As the thirty-fifth year of our publication is now closing upon us, it is time to announce to our readers what are our prospects and designs for another year. With humble gratitude to the Sovereign Ruler of all events, we desire to record his goodness and mercy which have followed us all our days; and especially on this occasion would we render a tribute of praise and thanksgiving for his manifold favors to us in our connection with this periodical. With fear and trembling we commenced our editorial and publishing labors just as we were entering the prime and vigor of manhood, under very many discouraging circumstances, and in the face of most violent opposition, as the first, and for many years the only paper devoted to the Old School, or Primitive Baptist cause. Since we commenced our labors just one-half of the three score years and ten which are allotted to man have passed away, and in their rapid flight they have borne away by far the greater portion of those who were our companions and contemporaries at that time. A long list of the names of those who encouraged us in the beginning are now, alas! inscribed upon their tombstones, and their mortal remains now slumber with the silent dead; and why we are spared while so many have been called hence is only known to God; but whatever has been his purpose, we know that our unfeigned love and gratitude is due to him. But while we look around us in vain for those who were companions of our earlier days, to the praise of God be it acknowledged we are not left without true and faithful friends, and loving brethren who have never failed to show themselves in our most trying straits. Today we have a greater number of able and devoted brethren and sisters, scattered throughout all the states and territories of our wide spread country, ready to contribute able communications to fill up and enrich our columns, than we have ever before had at any one time. The violent opposition we have encountered from time to time from avowed enemies, and still more annoying from professed friends, has been more than balanced by the true friendship, fellowship and cooperation of thousands, the faces of many of whom we have never seen in the flesh.

The circulation of our paper was seriously restricted, and its continuance imperiled by the late dreadful scenes of carnage in which our country has been involved, but for the last two years the way has been opened for a circulation in the Southern States, and we are now constantly receiving accessions to our subscription list from all quarters.

In view of our increasing circulation, and the increasing demands for enlarged facilities for a general correspondence, extending to all parts of our country and the Canadas, we propose to add four pages to each number of the “Signs” for the next year, beginning with the first day of January next. The paper to be the same form and size as at present, each number to contain twelve instead of eight pages; without any addition to the subscription price, and the postage, being by weight, will be no more than now. Not more than one page will be occupied with standing advertisements.

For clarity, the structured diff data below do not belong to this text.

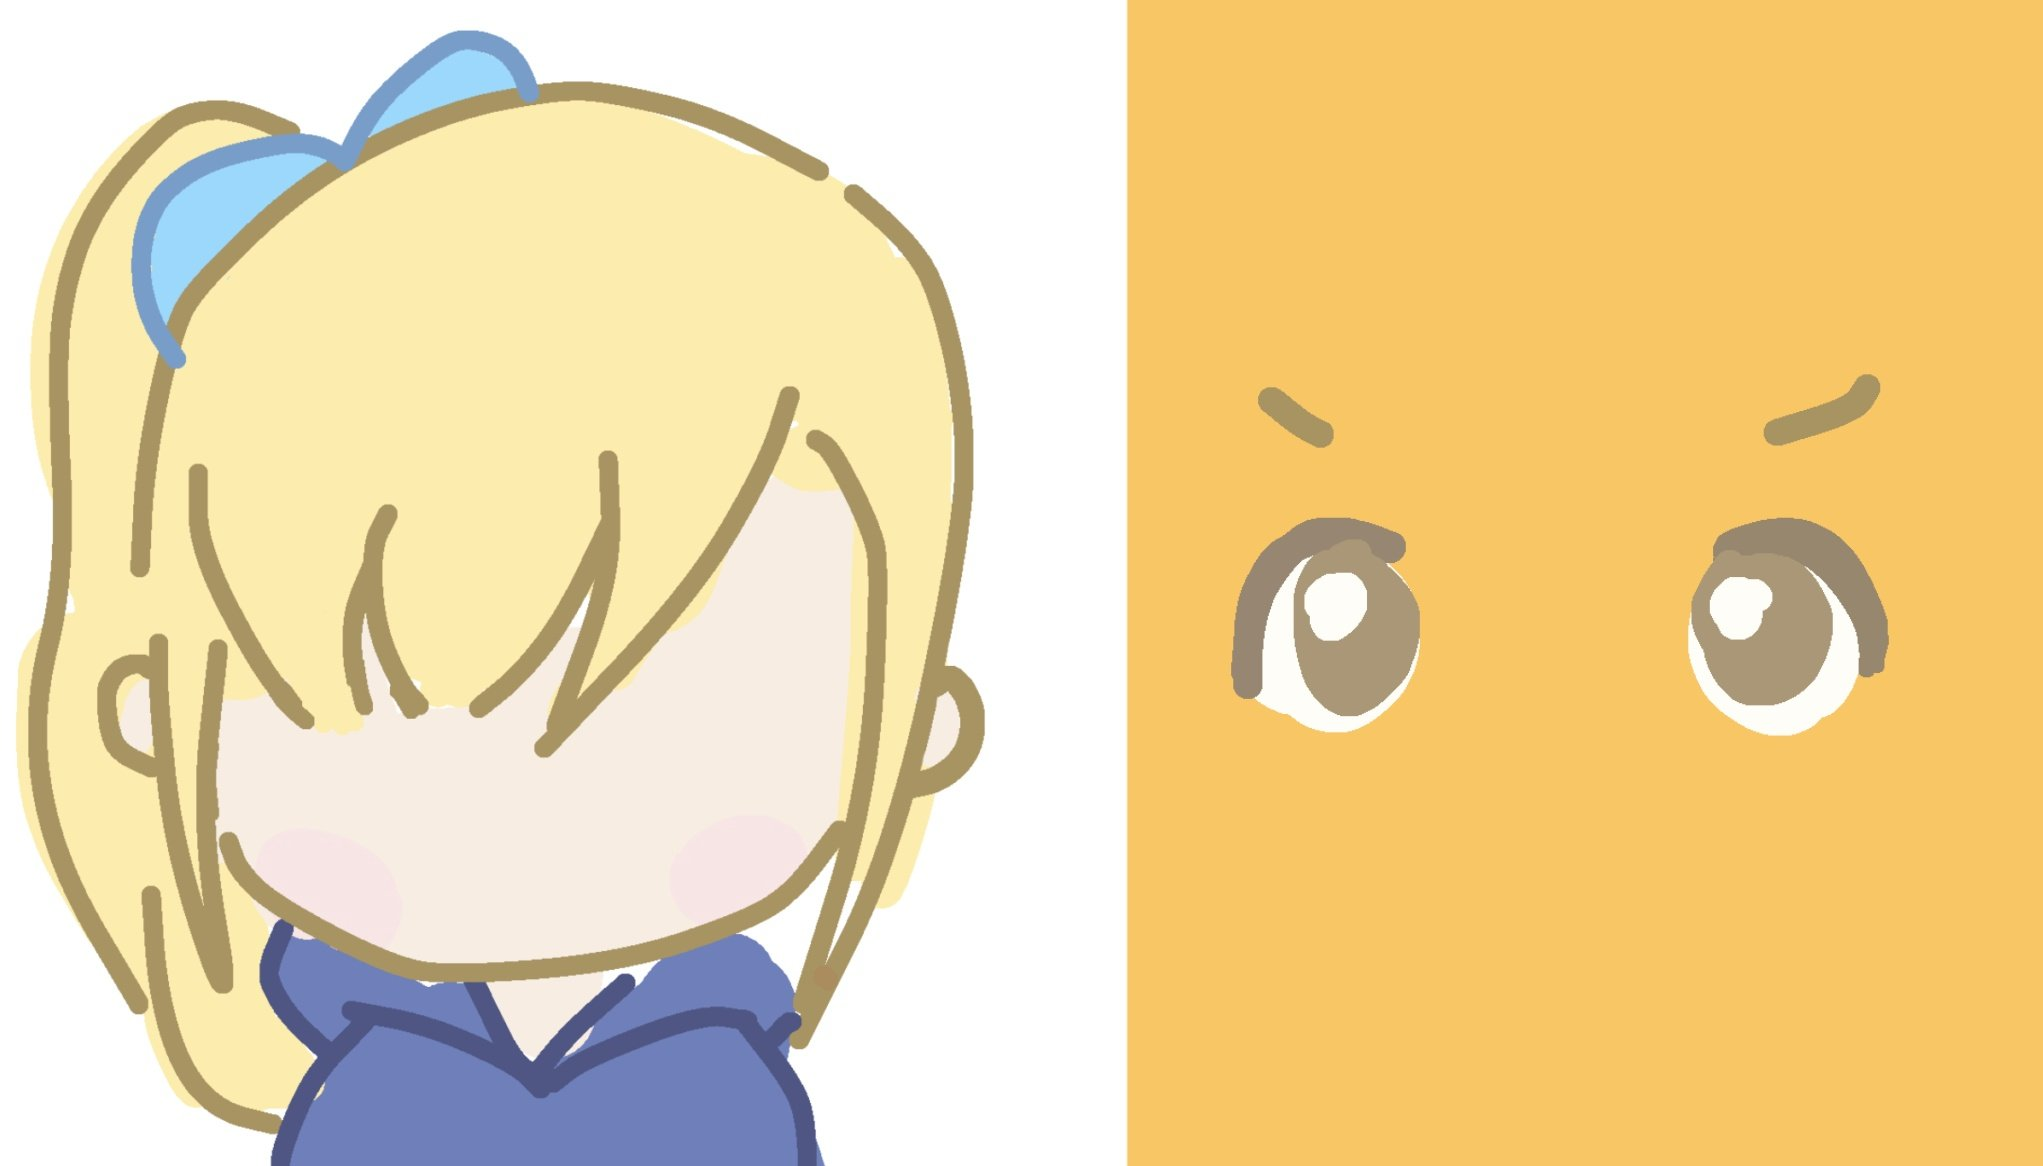
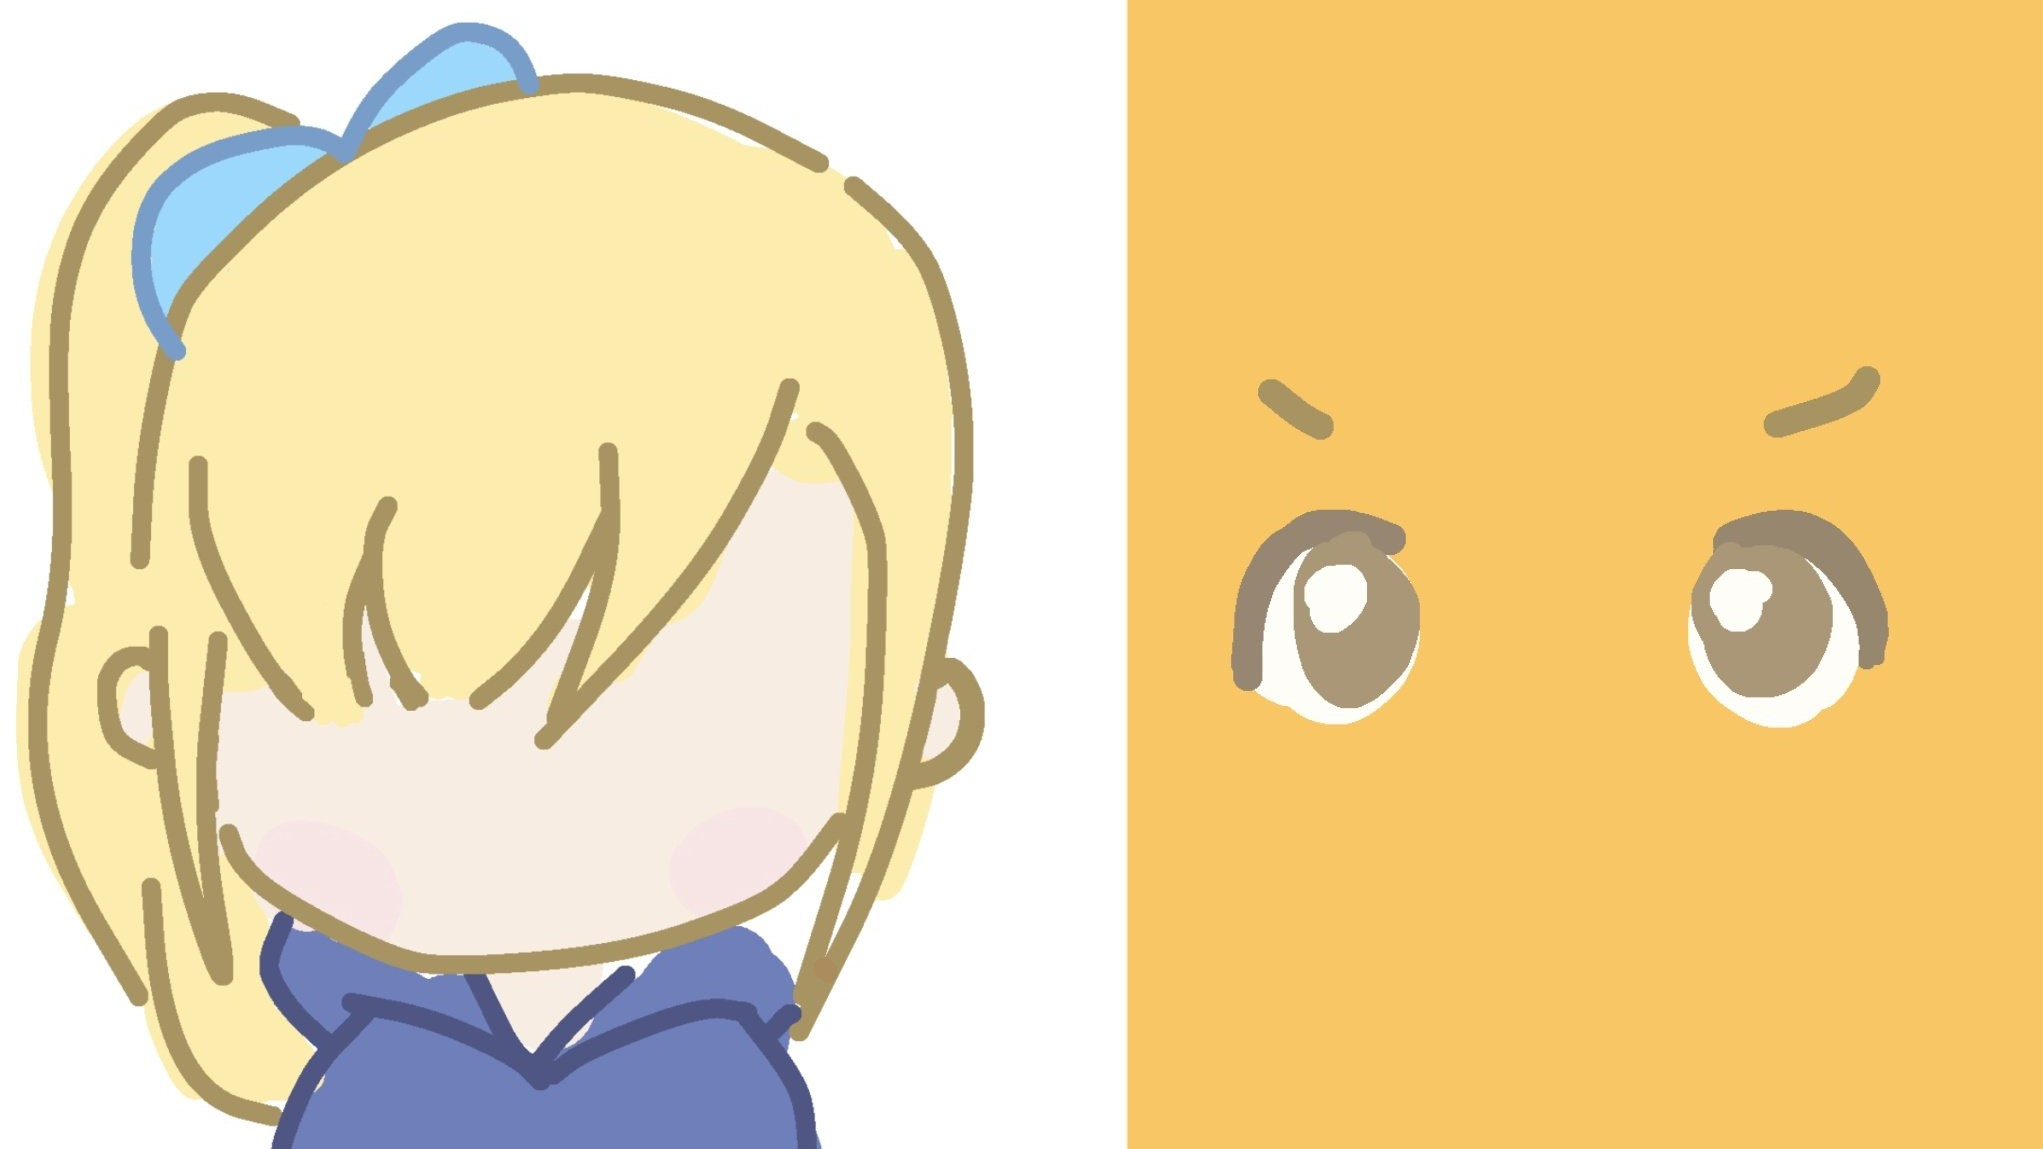
.

diff --git a/src/assets/css/silentbox.css b/src/assets/css/silentbox.css
@@ -1,1 +1,1 @@
-#silentbox-gallery{display:flex !important;flex-wrap:wrap-reverse;flex-direction:row-reverse;gap:min(1rem,4vmin)}#silentbox-gallery>a{flex-basis:min(200px,32vw);flex-grow:1;border-radius:min(1rem,4vmin);overflow:hidden;background-color:#fff;max-height:40vh;text-align:center;aspect-ratio:1/1;transition:box-shadow .2s}#silentbox-gallery>a:hover{box-shadow:4px 4px 12px #1116,-4px -4px 8px #fff5}#silentbox-gallery>a:nth-child(1){order:-1}#silentbox-gallery>a:nth-child(2){order:-2}#silentbox-gallery>a:nth-child(3){order:-3}#silentbox-gallery>a:nth-child(4){order:-4}#silentbox-gallery>a:nth-child(5){order:-5}#silentbox-gallery>a:nth-child(6){order:-6}#silentbox-gallery>a:nth-child(7){order:-7}#silentbox-gallery>a:nth-child(8){order:-8}#silentbox-gallery>a:nth-child(9){order:-9}#silentbox-gallery>a:nth-child(10){order:-10}#silentbox-gallery>a:nth-child(11){order:-11}#silentbox-gallery>a:nth-child(12){order:-12}#silentbox-gallery>a:nth-child(13){order:-13}#silentbox-gallery>a:nth-child(14){order:-14}#silentbox-gallery>a:nth-child(15){order:-15}#silentbox-gallery>a:nth-child(16){order:-16}#silentbox-gallery>a:nth-child(17){order:-17}#silentbox-gallery>a:nth-child(18){order:-18}#silentbox-gallery>a:nth-child(19){order:-19}#silentbox-gallery>a:nth-child(20){order:-20}#silentbox-gallery>a>img{height:100%}#silentbox-overlay{height:calc(var(--vh, 100vh)*.92) !important;width:min(80vw,var(--vh, 100vh)) !important}#silentbox-overlay__background,#silentbox-overlay__content{width:100vw !important;height:var(--vh, 100vh) !important;top:calc(-1*var(--vh, 100vh)*.04) !important;left:min(-10vw,(100vh - 100vw)/2) !important}#silentbox-overlay__close-button{width:2.5rem !important;height:2.5rem !important;right:min(-5vw,(100vh - 90vw)/2) !important;display:flex !important;justify-content:center;align-items:center}#silentbox-overlay__close-button>.icon{position:static !important;margin:0 !important;width:80% !important;height:80% !important}#silentbox-overlay__arrow-buttons>.arrow-previous{left:min(-5vw,(100vh - 90vw)/2) !important}#silentbox-overlay__arrow-buttons>.arrow-next{right:min(-5vw,(100vh - 90vw)/2) !important}
+#silentbox-gallery{display:flex !important;flex-wrap:wrap-reverse;flex-direction:row-reverse;gap:min(1rem,4vmin)}#silentbox-gallery>a{flex-basis:min(200px,32vw);flex-grow:1;border-radius:min(1rem,4vmin);overflow:hidden;background-color:#fff;max-height:40vh;text-align:center !important;aspect-ratio:1/1;transition:box-shadow .2s}#silentbox-gallery>a:hover{box-shadow:4px 4px 12px #1116,-4px -4px 8px #fff5}#silentbox-gallery>a:nth-child(1){order:-1}#silentbox-gallery>a:nth-child(2){order:-2}#silentbox-gallery>a:nth-child(3){order:-3}#silentbox-gallery>a:nth-child(4){order:-4}#silentbox-gallery>a:nth-child(5){order:-5}#silentbox-gallery>a:nth-child(6){order:-6}#silentbox-gallery>a:nth-child(7){order:-7}#silentbox-gallery>a:nth-child(8){order:-8}#silentbox-gallery>a:nth-child(9){order:-9}#silentbox-gallery>a:nth-child(10){order:-10}#silentbox-gallery>a:nth-child(11){order:-11}#silentbox-gallery>a:nth-child(12){order:-12}#silentbox-gallery>a:nth-child(13){order:-13}#silentbox-gallery>a:nth-child(14){order:-14}#silentbox-gallery>a:nth-child(15){order:-15}#silentbox-gallery>a:nth-child(16){order:-16}#silentbox-gallery>a:nth-child(17){order:-17}#silentbox-gallery>a:nth-child(18){order:-18}#silentbox-gallery>a:nth-child(19){order:-19}#silentbox-gallery>a:nth-child(20){order:-20}#silentbox-gallery>a:nth-child(21){order:-21}#silentbox-gallery>a>img{height:100%}#silentbox-overlay{height:calc(var(--vh, 100vh)*.92) !important;width:min(80vw,var(--vh, 100vh)) !important}#silentbox-overlay__background,#silentbox-overlay__content{width:100vw !important;height:var(--vh, 100vh) !important;top:calc(-1*var(--vh, 100vh)*.04) !important;left:min(-10vw,(100vh - 100vw)/2) !important}#silentbox-overlay__close-button{width:2.5rem !important;height:2.5rem !important;right:min(-5vw,(100vh - 90vw)/2) !important;display:flex !important;justify-content:center;align-items:center}#silentbox-overlay__close-button>.icon{position:static !important;margin:0 !important;width:80% !important;height:80% !important}#silentbox-overlay__arrow-buttons>.arrow-previous{left:min(-5vw,(100vh - 90vw)/2) !important}#silentbox-overlay__arrow-buttons>.arrow-next{right:min(-5vw,(100vh - 90vw)/2) !important}#silentbox-overlay iframe{aspect-ratio:16/9;height:auto}

diff --git a/src/assets/css/silentbox.scss b/src/assets/css/silentbox.scss
@@ -10,13 +10,13 @@
     overflow: hidden;
     background-color: #fff;
     max-height: 40vh;
-    text-align: center;
+    text-align: center !important;
     aspect-ratio: 1/1;
     transition: box-shadow .2s;
     &:hover {
       box-shadow: 4px 4px 12px #1116, -4px -4px 8px #fff5;
     } 
-    @for $i from 1 through 20 {
+    @for $i from 1 through 21 {
       &:nth-child(#{$i}) {
         order: -1 * $i;
       }
@@ -57,5 +57,9 @@
     > .arrow-next {
       right: min(-5vw, (100vh - 90vw) / 2) !important;
     }
+  }
+  iframe {
+    aspect-ratio: 16 / 9;
+    height: auto;
   }
 }

diff --git a/src/components/gallery/powerpoint.vue b/src/components/gallery/powerpoint.vue
@@ -58,15 +58,14 @@ export default {
     color: #fff;
     justify-content: space-around;
     align-items: center;
-    font-size: min(1.2rem, 3.6vmin);
     text-decoration: none;
     transition: background-color .2s;
     > svg {
-      font-size: 2.4em;
+      font-size: min(2.6rem, 7.8vmin);
     }
     > p {
       width: 60%;
-      font-size: 1.6em;
+      font-size: min(2rem, 6vmin);
       margin: 0;
     }
     &:hover {

diff --git a/src/components/gallery/illust.vue b/src/components/gallery/illust.vue
@@ -93,6 +93,10 @@ export default {
         {
           src: '/avatar/avatar18.jpg',
           description: 'illustration by 山形',
+        },
+        {
+          src: '/avatar/avatar19.png',
+          description: 'illustration by 水瀬莉雨',
         }
       ]
     }
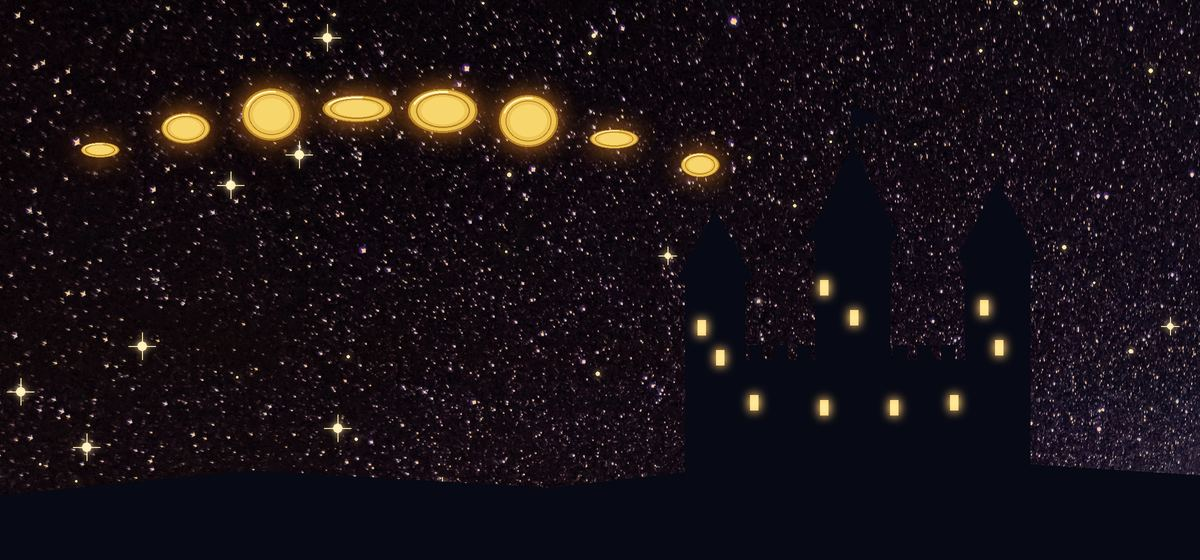
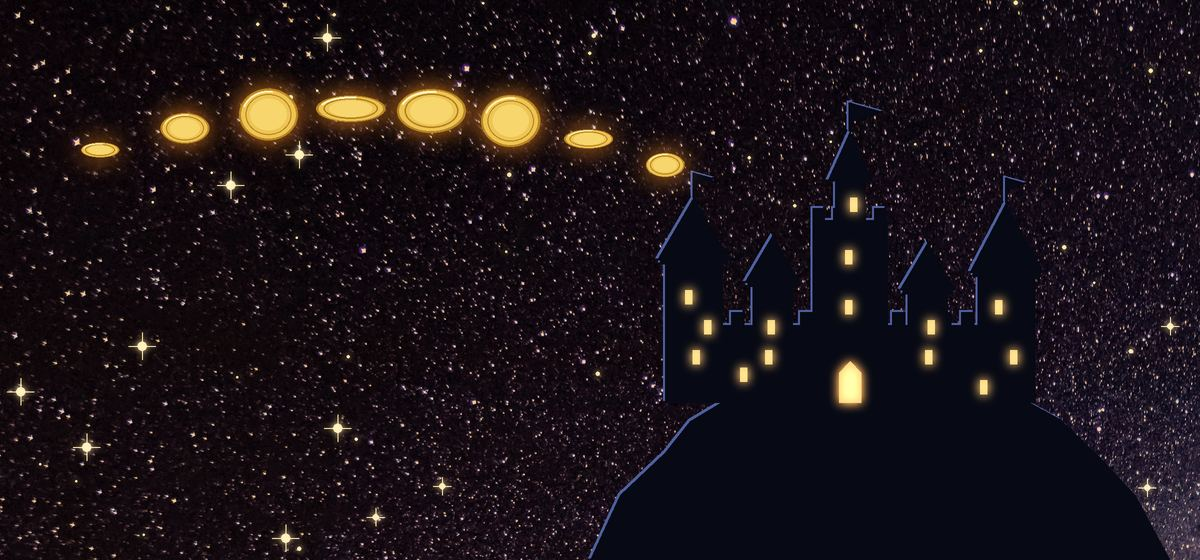
Crisp vivid garden background, shorter hero with soft fade, italic welcome, redrawn head and castle covers

diff --git a/quartz/styles/custom.scss b/quartz/styles/custom.scss
@@ -56,11 +56,27 @@ article blockquote {
 body {
   background-color: var(--light);
   background-image:
-    linear-gradient(rgba(12, 16, 34, 0.42), rgba(12, 16, 34, 0.7)),
+    linear-gradient(rgba(6, 9, 24, 0.05), rgba(6, 9, 24, 0.2)),
     url("/static/img/garden-night.jpg");
   background-size: cover;
   background-position: center bottom;
   background-attachment: fixed;
+}
+
+// Home page welcome line: soft italic, floating on the garden
+body[data-slug="index"] .markdown-preview-view > p {
+  font-style: italic;
+  font-family: var(--headerFont);
+  font-size: 1.6rem;
+  line-height: 1.6;
+  text-align: center;
+  color: #f3ead2;
+  background: rgba(8, 12, 30, 0.55);
+  backdrop-filter: blur(6px);
+  border-radius: 18px;
+  padding: 1.4rem 1.8rem;
+  margin-top: 1.6rem;
+  text-shadow: 0 2px 14px rgba(0, 0, 0, 0.7);
 }
 
 // Text pages: the reading area floats on a soft night-glass panel
@@ -184,27 +200,25 @@ body[data-slug="index"] {
   position: relative;
   width: 100%;
   margin: 0;
-  min-height: 92vh;
+  min-height: 80vh;
   display: flex;
   align-items: center;
   justify-content: center;
   text-align: center;
   overflow: hidden;
-  background:
-    radial-gradient(ellipse at 50% 125%, rgba(227, 185, 92, 0.3), transparent 55%),
-    linear-gradient(180deg, rgba(8, 10, 28, 0.12), rgba(12, 16, 34, 0.5)),
-    url("/static/img/hero-sky.jpg");
-  background-size: cover;
-  background-position: center 38%;
 
-  &::after {
+  // The sky fades out into the garden that lives behind the page
+  &::before {
     content: "";
     position: absolute;
-    left: 0;
-    right: 0;
-    bottom: 0;
-    height: 34%;
-    background: linear-gradient(to bottom, transparent, rgba(12, 16, 34, 0.96));
+    inset: 0;
+    background:
+      linear-gradient(180deg, rgba(8, 10, 28, 0.1), rgba(12, 16, 34, 0.35)),
+      url("/static/img/hero-sky.jpg");
+    background-size: cover;
+    background-position: center 38%;
+    -webkit-mask-image: linear-gradient(to bottom, #000 0%, #000 52%, rgba(0, 0, 0, 0.55) 78%, transparent 100%);
+    mask-image: linear-gradient(to bottom, #000 0%, #000 52%, rgba(0, 0, 0, 0.55) 78%, transparent 100%);
     pointer-events: none;
   }
 }
@@ -454,7 +468,7 @@ body[data-slug="index"] {
 
 @media (max-width: 800px) {
   .hero {
-    min-height: 82vh;
+    min-height: 74vh;
   }
 
   .hero-constellation {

This new arrangement will add 50 percent to the amount of printed matter, and afford space for many valuable communications which have heretofore been excluded for want of room. And we flatter ourselves that our additional expense will be met by our increased subscription. As it will involve an expense to us of a large amount, may we not hope our brethren and all who are friends to the paper will use their influence to procure new subscribers, and forward their orders and remittances without delay.

Should our circulation during the year 1868 reach ten thousand, we will, if spared, at the commencement of 1869, issue the “Signs of the Times” weekly.

Middletown, N.Y.
November 15, 1867.

Elder Gilbert Beebe
Editorials Volume 7
Pages 104 - 105